- Social-ecological resilience
- Sustainable adaptation to climate variability and change
- Collaborative learning and innovation
Research projectsIn March 2018, Sam completed his PhD at the University of Reading, entitled: 'Investigating the benefits of participatory scenario planning for tackling social-ecological problems.' In this, he explored how collectively imagining alternative, plausible future events, conditions and trajectories could help stakeholders learn about and develop responses to complex problems in connected human and environmental systems.
He has experience of conducting research in Zambia, Malawi, Uganda, Tanzania, South Africa and Bangladesh. He also has practical experience supporting project evaluation for small-scale NGOs, as well as working to improve impact and ethics in the international volunteering sector.

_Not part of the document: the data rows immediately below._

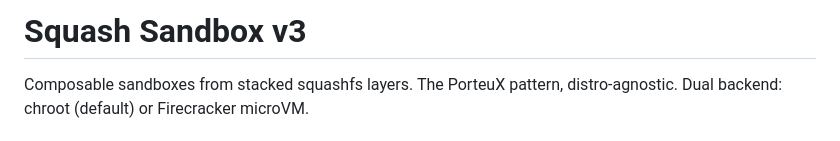
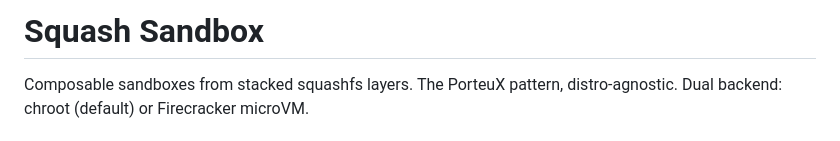
Before and after one commit to pyrex41/sq-sandbox, a Markdown page: README.md, the part around the change. GitHub-like rendering.

Commit message:
Update project name in README

```diff
--- a/README.md
+++ b/README.md
@@ -1,4 +1,4 @@
-# Squash Sandbox v3
+# Squash Sandbox
 
 Composable sandboxes from stacked squashfs layers. The PorteuX pattern,
 distro-agnostic. Dual backend: chroot (default) or Firecracker microVM.
```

Sam works alongside Prof. Peter Dorward and Dr Graham Clarkson on Participatory Integrated Climate Services for Agriculture (PICSA). PICSA is a participatory extension approach that combines historical climate data and forecasts with farmers' knowledge of what works in their own context, and then uses participatory planning methods to help them make informed decisions about their agricultural practices. Sam is responsible for supporting the continued development and scaling-out of PICSA. This includes: facilitation and use of participatory methodologies for research and training, evaluating and understanding the effects of PICSA, adapting the PICSA approach to new contexts, as well as supporting the growing network of practitioners using PICSA worldwide. Dr Poskitt is interested in understanding how PICSA facilitates learning about the connections between agriculture and climate variability and change, as well as other environmental and socio-economic factors. Furthermore, he is interested in farmers' responses to this learning.
BackgroundSam is a researcher with a background in geography, environmental anthropology, and participatory approaches for understanding and promoting social-ecological resilience.

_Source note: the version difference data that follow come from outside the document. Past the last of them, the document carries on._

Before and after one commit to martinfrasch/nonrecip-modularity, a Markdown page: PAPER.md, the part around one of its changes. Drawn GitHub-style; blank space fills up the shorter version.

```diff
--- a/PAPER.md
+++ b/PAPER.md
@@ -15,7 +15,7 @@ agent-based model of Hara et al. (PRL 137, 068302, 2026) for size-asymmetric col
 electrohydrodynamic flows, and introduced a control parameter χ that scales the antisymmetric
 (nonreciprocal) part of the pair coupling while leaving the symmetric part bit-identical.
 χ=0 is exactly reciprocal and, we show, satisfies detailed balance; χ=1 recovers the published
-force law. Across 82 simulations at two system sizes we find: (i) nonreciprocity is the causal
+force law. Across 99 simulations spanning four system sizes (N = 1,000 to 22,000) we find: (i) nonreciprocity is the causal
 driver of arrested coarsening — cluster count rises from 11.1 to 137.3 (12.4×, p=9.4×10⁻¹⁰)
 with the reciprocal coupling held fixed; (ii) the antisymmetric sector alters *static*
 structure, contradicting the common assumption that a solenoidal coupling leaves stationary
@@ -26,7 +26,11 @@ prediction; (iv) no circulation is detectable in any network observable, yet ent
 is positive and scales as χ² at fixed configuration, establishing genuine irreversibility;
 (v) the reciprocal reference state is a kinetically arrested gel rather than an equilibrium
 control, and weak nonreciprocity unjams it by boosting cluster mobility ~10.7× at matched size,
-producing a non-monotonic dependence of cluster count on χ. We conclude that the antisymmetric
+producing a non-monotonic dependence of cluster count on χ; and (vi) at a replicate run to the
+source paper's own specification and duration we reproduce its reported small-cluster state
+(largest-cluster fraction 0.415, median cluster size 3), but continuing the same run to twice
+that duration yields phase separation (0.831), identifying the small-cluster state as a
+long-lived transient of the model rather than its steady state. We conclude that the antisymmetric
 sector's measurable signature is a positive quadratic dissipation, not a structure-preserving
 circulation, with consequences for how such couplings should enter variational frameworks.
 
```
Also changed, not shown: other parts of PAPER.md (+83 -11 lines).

- Clarkson, G. ORCID: 0000-0002-4342-4773 , Dorward, P. , Poskitt, S. , Stern, R. , Nyirongo, D. , Fara, K. , Gathenya, J. , Staub, C. , Trotman, A. , Nsengiyumva, G. , Torgbor, F. , Giraldo, D. (2022) Stimulating small-scale farmer innovation and adaptation with Participatory Integrated Climate Services for Agriculture (PICSA): lessons from successful implementation in Africa, Latin America, the Caribbean and South Asia. Climate Services , 26 ISSN: 2405-8807 | doi: https://dx.doi.org/10.1016/j.cliser.2022.100298
- Clarkson, G. ORCID: 0000-0002-4342-4773 , Dorward, P. , Poskitt, S. , Mambwe, D. , Mtonga, R. , Below, T. (2021) User needs assessment for climate services in Zambia. CGIAR Research Program on Climate Change, Agriculture and Food Security (CCAFS) pp 38.
- Poskitt, S. , Waylen, K. , Ainslie, A. (2021) Applying pedagogical theories to understand learning in participatory scenario planning. Futures , 128 ISSN: 0016-3287 | doi: https://dx.doi.org/10.1016/j.futures.2021.102710
- Hamann, M. , Biggs, R. , Pereira, L. , Preiser, R. , Hichert, T. , Blanchard, R. , Warrington Coetzee, H. , King, N. , Merrie, A. , Nilsson, W. , Odendaal, P. , Poskitt, S. , Sanchez Betancourt, D. , Ziervogel, G. (2020) Scenarios of good anthropocenes in southern Africa. Futures , 118 pp 0. ISSN: 0016-3287 | doi: https://dx.doi.org/10.1016/j.futures.2020.102526
- Salite, D. and Poskitt, S. (2019) Managing the impacts of drought: the role of cultural beliefs in small-scale farmers’ responses to drought in Gaza Province, southern Mozambique. International Journal of Disaster Risk Reduction , 41 pp 0. ISSN: 22124209 | doi: https://dx.doi.org/10.1016/j.ijdrr.2019.101298